↓↓↓

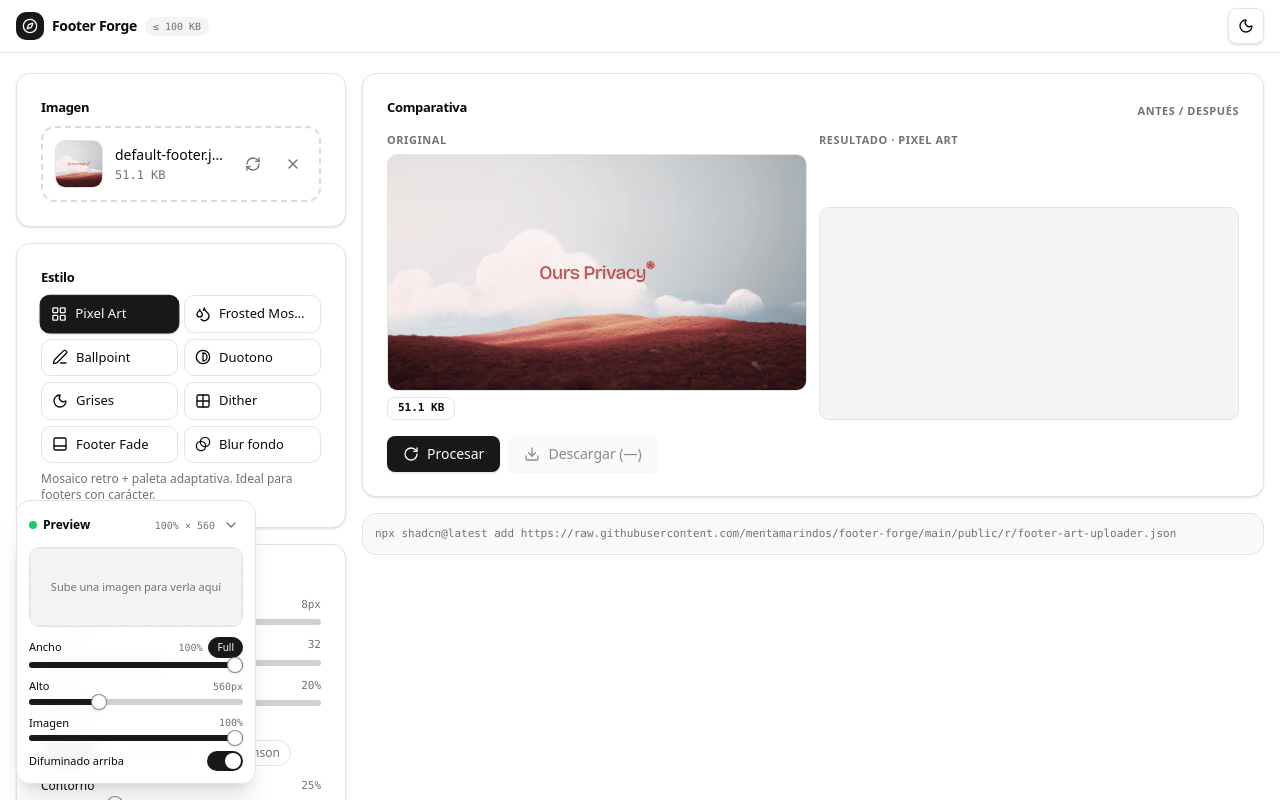
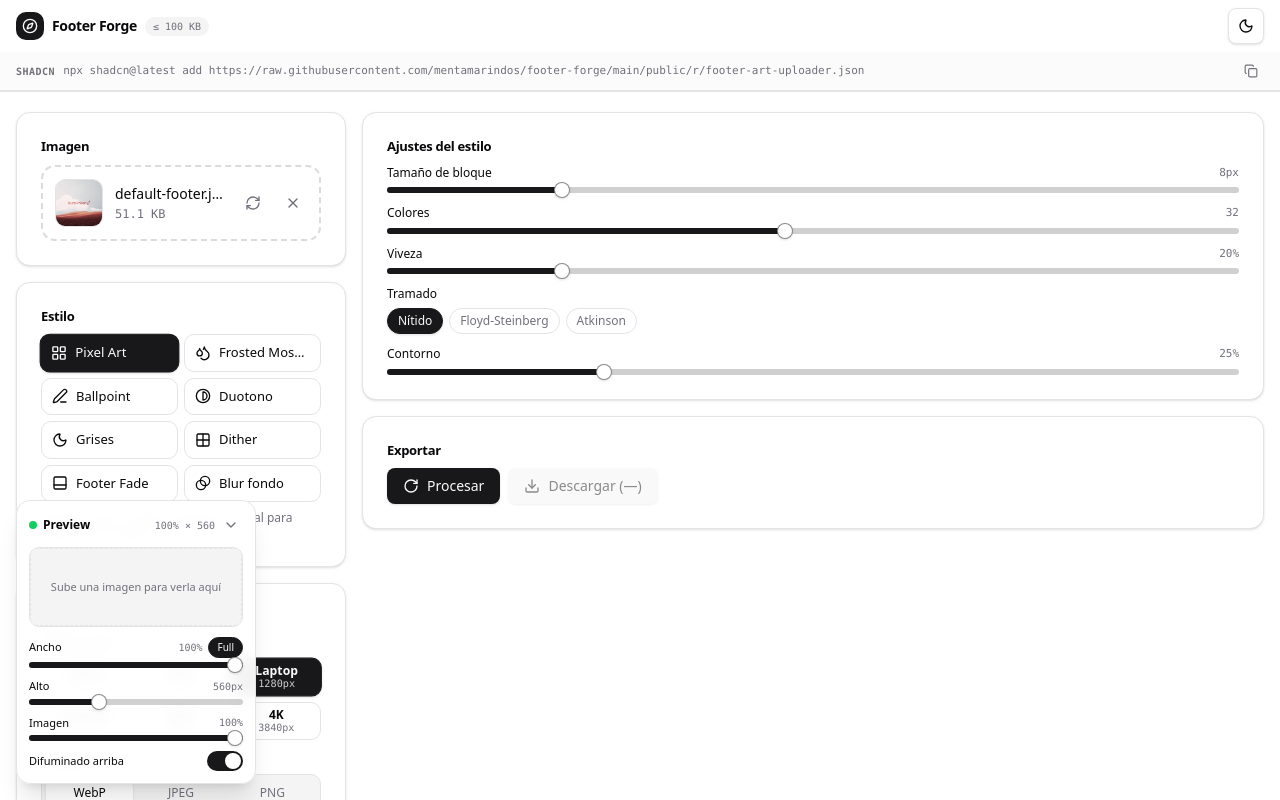
Before and after one commit to mentamarindos/footer-forge, a React (Vite) app: page / in a window 1280 px wide. Shown: the top 800 px of the page. Built offline with nearby package versions, Linux system fonts and the light colour scheme.

Commit message:
Sin comparativa: solo footer real + comando shadcn en header con copiar

```diff
--- a/public/r/footer-art-uploader.json
+++ b/public/r/footer-art-uploader.json
@@ -111,11 +111,6 @@
       "target": "components/style-picker.tsx"
     },
     {
-      "path": "https://raw.githubusercontent.com/mentamarindos/footer-forge/main/src/components/compare-view.tsx",
-      "type": "registry:component",
-      "target": "components/compare-view.tsx"
-    },
-    {
       "path": "https://raw.githubusercontent.com/mentamarindos/footer-forge/main/src/components/output-settings.tsx",
       "type": "registry:component",
       "target": "components/output-settings.tsx"
--- a/registry.json
+++ b/registry.json
@@ -116,11 +116,6 @@
           "target": "components/style-picker.tsx"
         },
         {
-          "path": "https://raw.githubusercontent.com/mentamarindos/footer-forge/main/src/components/compare-view.tsx",
-          "type": "registry:component",
-          "target": "components/compare-view.tsx"
-        },
-        {
           "path": "https://raw.githubusercontent.com/mentamarindos/footer-forge/main/src/components/output-settings.tsx",
           "type": "registry:component",
           "target": "components/output-settings.tsx"
--- a/src/App.tsx
+++ b/src/App.tsx
@@ -1,8 +1,7 @@
-import { useEffect, useRef } from "react";
-import { Compass } from "lucide-react";
+import { useEffect, useRef, useState } from "react";
+import { Check, Compass, Copy } from "lucide-react";
 import { Toaster } from "sonner";
 import { ActionBar } from "@/components/action-bar";
-import { CompareView } from "@/components/compare-view";
 import { Dropzone } from "@/components/dropzone";
 import { FooterPreview } from "@/components/footer-preview";
 import { OutputSettings } from "@/components/output-settings";
@@ -14,11 +13,49 @@ import { Card, CardContent, CardHeader, CardTitle } from "@/components/ui/card";
 import { useAutoProcess, useForgeStore } from "@/store/use-forge-store";
 import { formatBytes } from "@/lib/utils";
 
-function SectionTitle({ children }: { children: string }) {
+const INSTALL_CMD =
+  "npx shadcn@latest add https://raw.githubusercontent.com/mentamarindos/footer-forge/main/public/r/footer-art-uploader.json";
+
+function InstallStrip() {
+  const [copied, setCopied] = useState(false);
+
+  const copy = async () => {
+    try {
+      await navigator.clipboard.writeText(INSTALL_CMD);
+    } catch {
+      const ta = document.createElement("textarea");
+      ta.value = INSTALL_CMD;
+      document.body.appendChild(ta);
+      ta.select();
+      document.execCommand("copy");
+      ta.remove();
+    }
+    setCopied(true);
+    setTimeout(() => setCopied(false), 1500);
+  };
+
   return (
-    <h2 className="text-[11px] font-semibold uppercase tracking-wider text-muted-foreground">
-      {children}
-    </h2>
+    <div className="border-b bg-muted/40">
+      <div className="mx-auto flex w-full max-w-[1400px] items-center gap-2 px-4 py-1.5">
+        <span className="hidden shrink-0 font-mono text-[10px] font-semibold uppercase tracking-wider text-muted-foreground sm:inline">
+          shadcn
+        </span>
+        <code className="min-w-0 flex-1 truncate font-mono text-[11px] text-muted-foreground">
+          {INSTALL_CMD}
+        </code>
+        <button
+          type="button"
+          onClick={() => void copy()}
+          aria-label="Copiar comando de instalación"
+          title="Copiar"
+          className="shrink-0 rounded-md p-1.5 text-muted-foreground transition-all duration-150 hover:bg-accent hover:text-foreground active:scale-90"
+        >
+          <span key={copied ? "check" : "copy"} className="animate-pop block">
+            {copied ? <Check className="h-3.5 w-3.5 text-green-600" /> : <Copy className="h-3.5 w-3.5" />}
+          </span>
+        </button>
+      </div>
+    </div>
   );
 }
 
@@ -26,6 +63,7 @@ export default function App() {
   const dark = useForgeStore((s) => s.dark);
   const toggleDark = useForgeStore((s) => s.toggleDark);
   const result = useForgeStore((s) => s.result);
+  const file = useForgeStore((s) => s.file);
   const maxBytes = useForgeStore((s) => s.maxBytes);
 
   useEffect(() => {
@@ -74,10 +112,11 @@ export default function App() {
           </div>
           <ThemeToggle dark={dark} onToggle={toggleDark} />
         </div>
+        <InstallStrip />
       </header>
 
       <main className="mx-auto grid w-full max-w-[1400px] gap-4 px-4 py-5 lg:grid-cols-[330px_minmax(0,1fr)]">
-        {/* sidebar: controles */}
+        {/* sidebar: entrada + estilo + salida */}
         <aside className="grid content-start gap-4">
           <Card>
             <CardHeader className="pb-2">
@@ -99,33 +138,43 @@ export default function App() {
 
           <Card>
             <CardHeader className="pb-2">
-              <CardTitle className="text-[13px]">Ajustes</CardTitle>
+              <CardTitle className="text-[13px]">Salida</CardTitle>
             </CardHeader>
-            <CardContent className="grid gap-4">
-              <StyleControls />
+            <CardContent>
               <OutputSettings />
             </CardContent>
           </Card>
         </aside>
 
-        {/* workspace: comparativa + acciones */}
+        {/* workspace: ajustes + exportar (el resultado vive en el footer) */}
         <section className="grid content-start gap-4">
           <Card>
-            <CardHeader className="flex-row items-center justify-between pb-2">
-              <CardTitle className="text-[13px]">Comparativa</CardTitle>
-              <SectionTitle>antes / después</SectionTitle>
+            <CardHeader className="pb-2">
+              <CardTitle className="text-[13px]">Ajustes del estilo</CardTitle>
             </CardHeader>
-            <CardContent className="grid gap-4">
-              <CompareView />
-              <ActionBar />
+            <CardContent>
+              <StyleControls />
+              {!file && (
+                <p className="text-xs text-muted-foreground">
+                  Sube una imagen para ver los ajustes del estilo activo.
+                </p>
+              )}
             </CardContent>
           </Card>
 
-          <section className="rounded-xl border bg-muted/50 p-3 text-[11px] text-muted-foreground">
-            <p className="break-all font-mono">
-              npx shadcn@latest add https://raw.githubusercontent.com/mentamarindos/footer-forge/main/public/r/footer-art-uploader.json
-            </p>
-          </section>
+          <Card>
+            <CardHeader className="pb-2">
+              <CardTitle className="text-[13px]">Exportar</CardTitle>
+            </CardHeader>
+            <CardContent>
+              <ActionBar />
+              {!file && (
+                <p className="text-xs text-muted-foreground">
+                  Aquí verás el peso final y la descarga en cuanto subas una imagen.
+                </p>
+              )}
+            </CardContent>
+          </Card>
         </section>
       </main>
 
--- a/src/components/action-bar.tsx
+++ b/src/components/action-bar.tsx
@@ -1,9 +1,11 @@
 import { CheckCircle2, Download, Loader2, RotateCw, TriangleAlert } from "lucide-react";
 import { Button } from "@/components/ui/button";
+import { FormatBadge } from "@/components/format-badge";
+import { Badge } from "@/components/ui/badge";
 import { useForgeStore } from "@/store/use-forge-store";
 import { formatBytes } from "@/lib/utils";
 
-/** Estado del límite + acciones reprocesar/descargar. */
+/** Exportación: badges del resultado + reprocesar/descargar + estado del límite. */
 export function ActionBar() {
   const file = useForgeStore((s) => s.file);
   const result = useForgeStore((s) => s.result);
@@ -14,7 +16,32 @@ export function ActionBar() {
 
   if (!file) return null;
 
+  const downscaled =
+    result != null &&
+    (result.width < result.requestedWidth || result.height < result.requestedHeight);
+
   return (
+    <div className="grid gap-3">
+      {result && (
+        <div className="grid gap-1">
+          <div className="flex flex-wrap items-center gap-1.5">
+            <FormatBadge mime={result.mime} />
+            <Badge variant="outline" className="font-mono text-[11px]">
+              {result.width}×{result.height}
+            </Badge>
+            <Badge variant={result.underLimit ? "default" : "destructive"} className="font-mono text-[11px]">
+              {formatBytes(result.size)}
+            </Badge>
+          </div>
+          {downscaled && (
+            <p className="animate-fade-in text-[11px] text-muted-foreground">
+              Pedidos {result.requestedWidth}×{result.requestedHeight}px → reducidos a{" "}
+              {result.width}×{result.height}px para caber en {formatBytes(maxBytes)}.
+              Sube el límite o baja el ancho para más calidad.
+            </p>
+          )}
+        </div>
+      )}
       <div className="flex flex-wrap items-center gap-2">
         <Button
           onClick={() => void run()}
@@ -43,5 +70,6 @@ export function ActionBar() {
             </span>
           ))}
       </div>
+    </div>
   );
 }
--- a/src/components/compare-view.tsx
+++ /dev/null
@@ -1,112 +0,0 @@
-import { ImageIcon, Loader2 } from "lucide-react";
-import { FormatBadge } from "@/components/format-badge";
-import { Badge } from "@/components/ui/badge";
-import { getStyle } from "@/lib/image/styles";
-import { useForgeStore } from "@/store/use-forge-store";
-import { formatBytes } from "@/lib/utils";
-
-const STAGE_LABEL: Record<string, string> = {
-  decode: "Decodificando…",
-  style: "Estilizando…",
-  compress: "Comprimiendo…",
-};
-
-/** Comparativa original/resultado con badges de estado. */
-export function CompareView() {
-  const file = useForgeStore((s) => s.file);
-  const originalUrl = useForgeStore((s) => s.originalUrl);
-  const fileKey = useForgeStore((s) => s.fileKey);
-  const result = useForgeStore((s) => s.result);
-  const processing = useForgeStore((s) => s.processing);
-  const stage = useForgeStore((s) => s.stage);
-  const styleId = useForgeStore((s) => s.styleId);
-  const maxBytes = useForgeStore((s) => s.maxBytes);
-
-  if (!file) {
-    return (
-      <div className="flex min-h-72 flex-col items-center justify-center gap-2 rounded-xl border-2 border-dashed border-muted-foreground/20 p-8 text-center">
-        <ImageIcon className="h-8 w-8 text-muted-foreground/50" />
-        <p className="text-sm font-medium text-muted-foreground">
-          Sube una imagen para ver la comparativa
-        </p>
-        <p className="max-w-xs text-xs text-muted-foreground/70">
-          El resultado se genera solo y se actualiza al mover cualquier control.
-        </p>
-      </div>
-    );
-  }
-
-  const style = getStyle(styleId);
-
-  return (
-    <div className="grid gap-3 sm:grid-cols-2">
-      <figure className="grid gap-1.5">
-        <figcaption className="text-[11px] font-semibold uppercase tracking-wider text-muted-foreground">
-          Original
-        </figcaption>
-        {originalUrl && (
-          <img
-            key={`orig-${fileKey}-${originalUrl}`}
-            src={originalUrl}
-            alt="Original"
-            className="max-h-80 w-full rounded-lg border bg-muted object-contain"
-          />
-        )}
-        <div className="flex flex-wrap items-center gap-1.5">
-          <Badge variant="outline" className="font-mono text-[11px]">
-            {formatBytes(file.size)}
-          </Badge>
-          {result && (
-            <span className="font-mono text-[11px] text-muted-foreground">
-              {result.originalWidth}×{result.originalHeight}{" "}
-              {result.detectedMime.replace("image/", "").toUpperCase()} → {result.width}×
-              {result.height} {result.mime.replace("image/", "").toUpperCase()}
-            </span>
-          )}
-        </div>
-      </figure>
-
-      <figure className="grid gap-1.5">
-        <figcaption className="text-[11px] font-semibold uppercase tracking-wider text-muted-foreground">
-          Resultado · {style.name}
-        </figcaption>
-        <div className="relative flex min-h-40 items-center justify-center overflow-hidden rounded-lg border bg-muted">
-          {result && (
-            <img
-              key={result.url}
-              src={result.url}
-              alt="Resultado"
-              className="max-h-80 w-full animate-fade-in object-contain"
-            />
-          )}
-          {processing && (
-            <div className="absolute inset-0 flex items-center justify-center gap-2 bg-background/60 backdrop-blur-[1px]">
-              <Loader2 className="h-5 w-5 animate-spin text-muted-foreground" />
-              <span className="text-xs text-muted-foreground">{STAGE_LABEL[stage] ?? "Procesando…"}</span>
-            </div>
-          )}
-        </div>
-        {result && (
-          <div className="grid gap-1">
-            <div className="flex flex-wrap items-center gap-1.5">
-              <FormatBadge mime={result.mime} />
-              <Badge variant="outline" className="font-mono text-[11px]">
-                {result.width}×{result.height}
-              </Badge>
-              <Badge variant={result.underLimit ? "default" : "destructive"} className="font-mono text-[11px]">
-                {formatBytes(result.size)}
-              </Badge>
-            </div>
-            {(result.width < result.requestedWidth || result.height < result.requestedHeight) && (
-              <p className="animate-fade-in text-[11px] text-muted-foreground">
-                Pedidos {result.requestedWidth}×{result.requestedHeight}px → reducidos a{" "}
-                {result.width}×{result.height}px para caber en {formatBytes(maxBytes)}.
-                Sube el límite o baja el ancho para más calidad.
-              </p>
-            )}
-          </div>
-        )}
-      </figure>
-    </div>
-  );
-}
--- a/src/components/footer-art-uploader.tsx
+++ b/src/components/footer-art-uploader.tsx
@@ -3,7 +3,6 @@
 import { useEffect, useRef, useState } from "react";
 import { Toaster } from "sonner";
 import { ActionBar } from "@/components/action-bar";
-import { CompareView } from "@/components/compare-view";
 import { Dropzone } from "@/components/dropzone";
 import { FooterPreview } from "@/components/footer-preview";
 import { OutputSettings } from "@/components/output-settings";
@@ -92,7 +91,6 @@ export function FooterArtUploader({
         <CardContent className="grid gap-4">
           <Dropzone />
           <StylePicker />
-          <CompareView />
           <StyleControls />
           <OutputSettings />
           <ActionBar />
```
Also changed, not shown: 1 other file (tests, documents, lock files or other folders). Lines whose indentation alone changed are shown as unchanged.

↑↑↑

> **Your instructions**:
Return all lines in the data that include the word "OutputSettings".

> **Exercise output**:
 import { OutputSettings } from "@/components/output-settings";
               <OutputSettings />
 import { OutputSettings } from "@/components/output-settings";
           <OutputSettings />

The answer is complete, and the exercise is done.